But the thing that puzzles me–why did Florence’s husband say his father-in-law’s estate was divided between three daughters. When Elisha died, there were four daughters. So why was the estate not divided in four? Was Blanche shunned by the family for some reason? He knew Edna, whom he listed by name, but Mecia and Blanch were “two other sisters, who live, he believes in Ohio.” He got it right for Mecia, but not for Blanch.
Edna, who lived with both her other sisters, never lived with Blanche, her husband and children which also tends to make me think Blanche separated from the family.
In 1893, Edward Moore applied for a passport–one of those that included the wife, Blanche. (See section on Passports below).
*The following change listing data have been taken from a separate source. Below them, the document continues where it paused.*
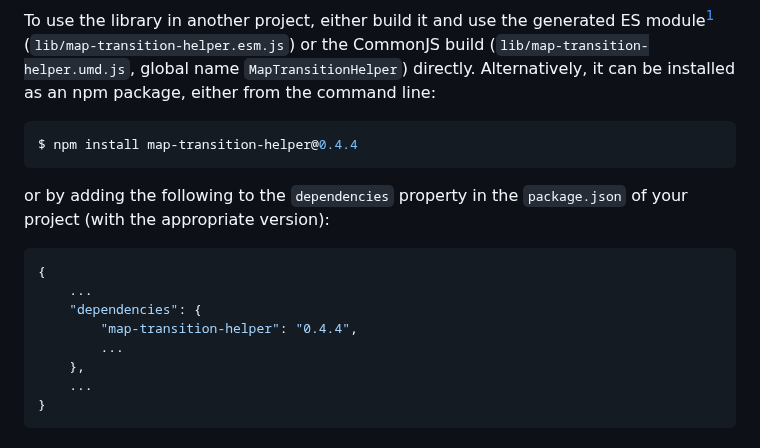
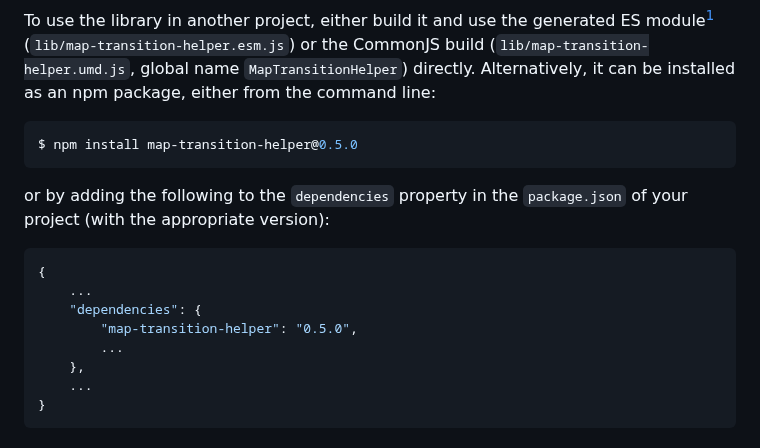
Before and after one commit to UniStuttgart-VISUS/map-transition-helper, a Markdown page: README.md, the part around the change. Drawn GitHub-style.

Commit message:
update versions in README

````diff
--- a/README.md
+++ b/README.md
@@ -55,7 +55,7 @@ To use the library in another project, either build it and use the generated ES
 Alternatively, it can be installed as an npm package, either from the command line:
 
 ``` bash
-$ npm install map-transition-helper@0.4.4
+$ npm install map-transition-helper@0.5.0
 ```
 
 or by adding the following to the `dependencies` property in the `package.json` of your project (with the appropriate version):
@@ -64,7 +64,7 @@ or by adding the following to the `dependencies` property in the `package.json`
 {
     ...
     "dependencies": {
-        "map-transition-helper": "0.4.4",
+        "map-transition-helper": "0.5.0",
         ...
     },
     ...
````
Although we do not get a photograph, Blanche’s husband is described as 6′ tall. He has a high forehead, black eyes, a prominent nose, large mouth, long chin, black hair and dark skin.
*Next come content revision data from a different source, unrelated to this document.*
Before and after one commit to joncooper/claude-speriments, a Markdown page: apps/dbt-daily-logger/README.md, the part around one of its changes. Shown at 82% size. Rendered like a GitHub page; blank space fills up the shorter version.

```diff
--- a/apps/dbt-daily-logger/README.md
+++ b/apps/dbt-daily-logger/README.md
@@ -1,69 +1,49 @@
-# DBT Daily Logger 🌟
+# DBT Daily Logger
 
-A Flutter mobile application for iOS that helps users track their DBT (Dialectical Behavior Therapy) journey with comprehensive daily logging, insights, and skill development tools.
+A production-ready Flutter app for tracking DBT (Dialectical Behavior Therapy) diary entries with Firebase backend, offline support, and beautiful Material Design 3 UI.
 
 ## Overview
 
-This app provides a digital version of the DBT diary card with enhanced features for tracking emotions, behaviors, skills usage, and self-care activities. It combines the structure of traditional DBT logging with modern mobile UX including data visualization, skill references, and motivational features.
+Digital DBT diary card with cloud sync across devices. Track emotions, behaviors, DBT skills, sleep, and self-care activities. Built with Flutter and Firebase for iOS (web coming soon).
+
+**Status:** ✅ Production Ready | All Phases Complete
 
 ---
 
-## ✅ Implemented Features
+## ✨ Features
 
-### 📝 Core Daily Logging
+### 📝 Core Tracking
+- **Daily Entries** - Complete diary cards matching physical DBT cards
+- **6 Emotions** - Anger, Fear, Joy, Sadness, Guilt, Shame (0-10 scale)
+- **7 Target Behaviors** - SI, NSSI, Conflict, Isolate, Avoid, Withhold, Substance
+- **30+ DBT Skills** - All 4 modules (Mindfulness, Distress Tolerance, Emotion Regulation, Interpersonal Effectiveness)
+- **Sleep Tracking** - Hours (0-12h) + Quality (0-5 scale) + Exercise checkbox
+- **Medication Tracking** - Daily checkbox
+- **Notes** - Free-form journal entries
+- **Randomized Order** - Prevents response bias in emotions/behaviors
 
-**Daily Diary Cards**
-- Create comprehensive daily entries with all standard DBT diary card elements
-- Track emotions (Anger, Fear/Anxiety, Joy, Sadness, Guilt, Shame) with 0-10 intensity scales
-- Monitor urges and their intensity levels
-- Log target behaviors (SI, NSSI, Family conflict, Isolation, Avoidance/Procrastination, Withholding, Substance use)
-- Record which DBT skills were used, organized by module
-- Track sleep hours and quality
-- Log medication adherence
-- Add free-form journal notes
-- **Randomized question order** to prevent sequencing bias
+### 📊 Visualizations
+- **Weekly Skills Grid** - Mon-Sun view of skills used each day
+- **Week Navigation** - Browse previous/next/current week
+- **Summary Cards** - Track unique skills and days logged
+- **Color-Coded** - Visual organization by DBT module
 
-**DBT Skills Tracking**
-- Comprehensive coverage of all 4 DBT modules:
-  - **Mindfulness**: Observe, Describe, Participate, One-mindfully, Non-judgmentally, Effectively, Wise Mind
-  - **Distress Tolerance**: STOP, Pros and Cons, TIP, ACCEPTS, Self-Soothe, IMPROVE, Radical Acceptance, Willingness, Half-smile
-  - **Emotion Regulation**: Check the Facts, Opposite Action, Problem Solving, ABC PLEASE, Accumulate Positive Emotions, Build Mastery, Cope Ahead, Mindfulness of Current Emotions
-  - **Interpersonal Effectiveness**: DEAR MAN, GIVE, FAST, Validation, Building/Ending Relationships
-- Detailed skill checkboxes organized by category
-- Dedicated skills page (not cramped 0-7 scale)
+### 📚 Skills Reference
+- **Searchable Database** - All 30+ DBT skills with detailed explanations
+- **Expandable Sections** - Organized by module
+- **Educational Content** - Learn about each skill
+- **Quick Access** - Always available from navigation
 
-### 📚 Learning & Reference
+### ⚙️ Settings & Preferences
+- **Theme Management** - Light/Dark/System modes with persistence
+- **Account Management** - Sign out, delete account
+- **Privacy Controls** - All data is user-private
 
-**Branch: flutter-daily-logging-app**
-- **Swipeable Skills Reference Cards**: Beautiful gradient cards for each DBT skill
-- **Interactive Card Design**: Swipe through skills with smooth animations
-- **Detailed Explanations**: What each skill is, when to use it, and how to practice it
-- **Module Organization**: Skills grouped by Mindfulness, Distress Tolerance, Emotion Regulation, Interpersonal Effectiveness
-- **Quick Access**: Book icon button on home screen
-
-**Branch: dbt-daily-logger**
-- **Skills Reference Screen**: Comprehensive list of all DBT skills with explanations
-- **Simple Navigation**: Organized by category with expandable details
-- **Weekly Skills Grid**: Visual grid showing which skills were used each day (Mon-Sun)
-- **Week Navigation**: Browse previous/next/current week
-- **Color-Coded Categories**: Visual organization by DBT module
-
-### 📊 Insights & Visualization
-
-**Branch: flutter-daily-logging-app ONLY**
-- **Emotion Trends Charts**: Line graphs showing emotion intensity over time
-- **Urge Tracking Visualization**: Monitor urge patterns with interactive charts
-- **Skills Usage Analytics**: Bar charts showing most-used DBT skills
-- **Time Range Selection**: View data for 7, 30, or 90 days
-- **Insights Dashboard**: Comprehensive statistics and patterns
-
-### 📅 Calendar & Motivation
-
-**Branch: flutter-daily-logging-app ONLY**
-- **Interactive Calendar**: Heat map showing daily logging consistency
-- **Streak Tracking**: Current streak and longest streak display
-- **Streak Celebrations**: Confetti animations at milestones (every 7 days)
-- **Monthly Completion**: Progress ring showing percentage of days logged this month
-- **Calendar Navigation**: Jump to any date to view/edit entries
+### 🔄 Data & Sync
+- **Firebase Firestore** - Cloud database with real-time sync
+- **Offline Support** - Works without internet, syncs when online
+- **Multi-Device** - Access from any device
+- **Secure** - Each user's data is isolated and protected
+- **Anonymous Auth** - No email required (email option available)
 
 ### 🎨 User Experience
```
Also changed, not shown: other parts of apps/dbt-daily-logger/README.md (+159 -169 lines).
16 Apr, 1910, Blanche sailed from London to New York without any other family members.
16 Sept, 1914, Blanche arrived from visiting England again. This time she was accompanied by her daughter Margaret and son Kirk and also Emma B. Moore and Perry E. Moore. (It is a good guess that these are a sister-in-law and nephew.)
Blanche’s travel seems modest, however, taking her daughter Margaret abroad apparently had an effect. (See separate article).
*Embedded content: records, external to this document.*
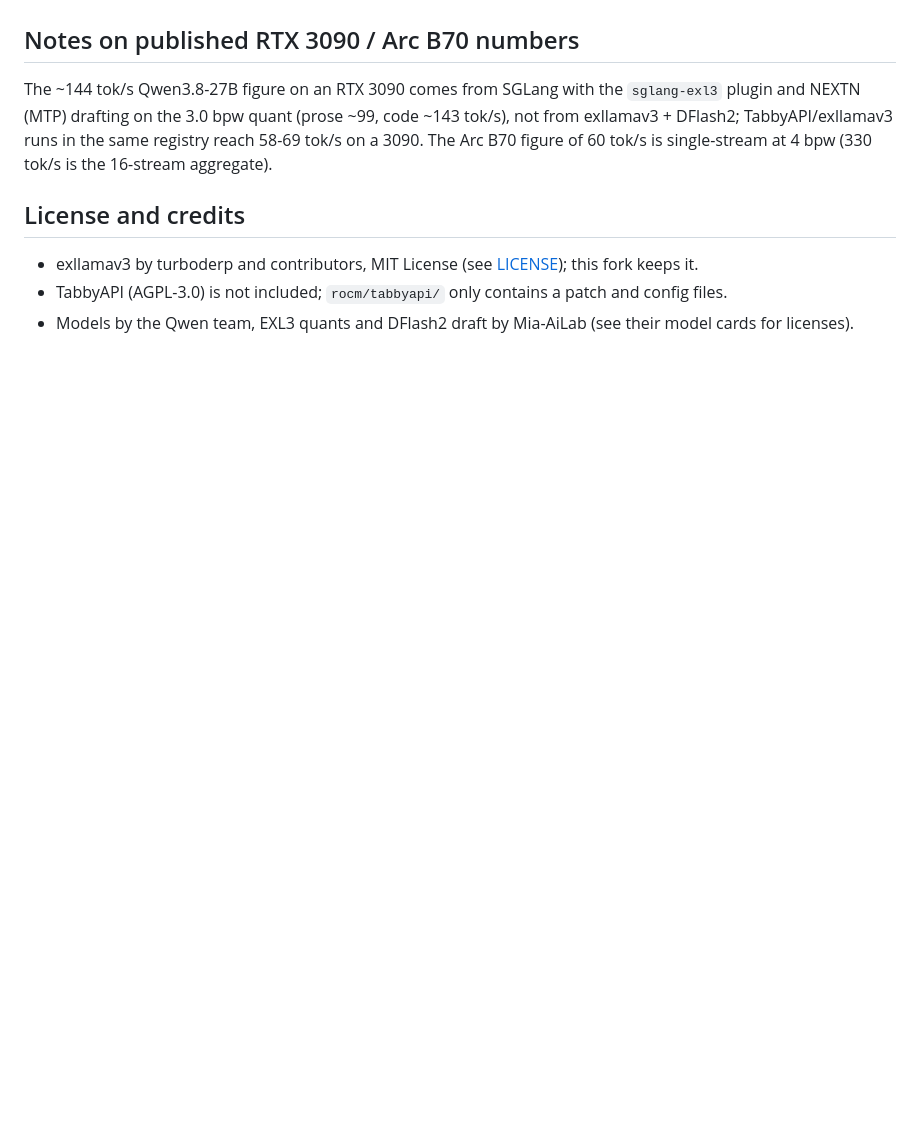
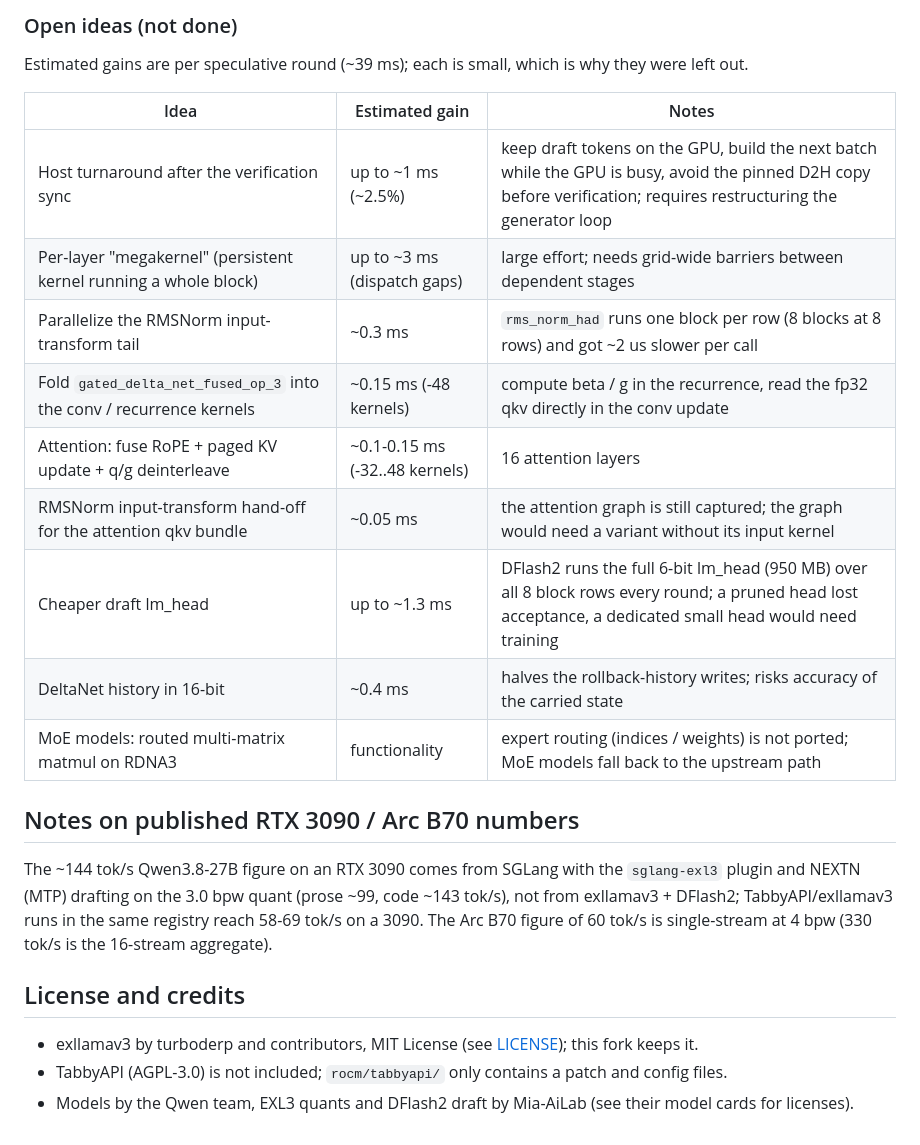
Before and after one commit to phoenixhaxor/exllamav3-rocm, a Markdown page: README.md, the part around one of its changes. Rendered like a GitHub page; blank space fills up the shorter version.

```diff
--- a/README.md
+++ b/README.md
@@ -259,3 +290,18 @@ produces the same text as plain decoding for the DFlash2 path in these tests.
+### Open ideas (not done)
+
+Estimated gains are per speculative round (~39 ms); each is small, which is why they were left out.
+
+| Idea | Estimated gain | Notes |
+|---|---|---|
+| Host turnaround after the verification sync | up to ~1 ms (~2.5%) | keep draft tokens on the GPU, build the next batch while the GPU is busy, avoid the pinned D2H copy before verification; requires restructuring the generator loop |
+| Per-layer "megakernel" (persistent kernel running a whole block) | up to ~3 ms (dispatch gaps) | large effort; needs grid-wide barriers between dependent stages |
+| Parallelize the RMSNorm input-transform tail | ~0.3 ms | `rms_norm_had` runs one block per row (8 blocks at 8 rows) and got ~2 us slower per call |
+| Fold `gated_delta_net_fused_op_3` into the conv / recurrence kernels | ~0.15 ms (-48 kernels) | compute beta / g in the recurrence, read the fp32 qkv directly in the conv update |
+| Attention: fuse RoPE + paged KV update + q/g deinterleave | ~0.1-0.15 ms (-32..48 kernels) | 16 attention layers |
+| RMSNorm input-transform hand-off for the attention qkv bundle | ~0.05 ms | the attention graph is still captured; the graph would need a variant without its input kernel |
+| Cheaper draft lm_head | up to ~1.3 ms | DFlash2 runs the full 6-bit lm_head (950 MB) over all 8 block rows every round; a pruned head lost acceptance, a dedicated small head would need training |
+| DeltaNet history in 16-bit | ~0.4 ms | halves the rollback-history writes; risks accuracy of the carried state |
+| MoE models: routed multi-matrix matmul on RDNA3 | functionality | expert routing (indices / weights) is not ported; MoE models fall back to the upstream path |
 
 ## Notes on published RTX 3090 / Arc B70 numbers
 
```
Also changed, not shown: other parts of README.md (+42 -11 lines).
Florence Stout Baker
Florence Stout Baker (1872-1914), the youngest daughter, lived with her parents until she married at the ripe old age of 32. Then she and her husband, Henry A. Baker, a pharmacist, moved to Los Angeles.
I am speculating that not long after her mother died, Edna’s father sold the Cincinnati estate. He then moved to Los Angeles with Florence Stout Baker and her husband. But I cannot locate a records for Florence and her husband that will tell me when Florence moved to L. A. In fact every detail about Florence’s life after her marriage eludes me.
I thought she was not a traveler, until I found her probate record. I have not found any trace of Florence on ship’s manifests, and very little other information about her or her husband. However, like her sister Mecia, she did not die at home. Her probate papers and death certificate show that she died in Hammond Louisiana, north of New Orleans. Why Hammond? Who knows?
I learned a lot about passports while gathering information about the adventurous daughters. Did you know that in the mid-19th century, women traveling with their husbands did not have their own passport? The husband’s passport lists his name, hers, and if they are along–the children. A woman traveling alone, however, might have a passport listing herself and any children traveling with her.
Notice I said “might”, that’s because–surprise number two–laws did not require U. S. Citizens to have a passport until June 1941. Two exceptions–if they traveled abroad during the Civil War or during World War I, they must carry a passport.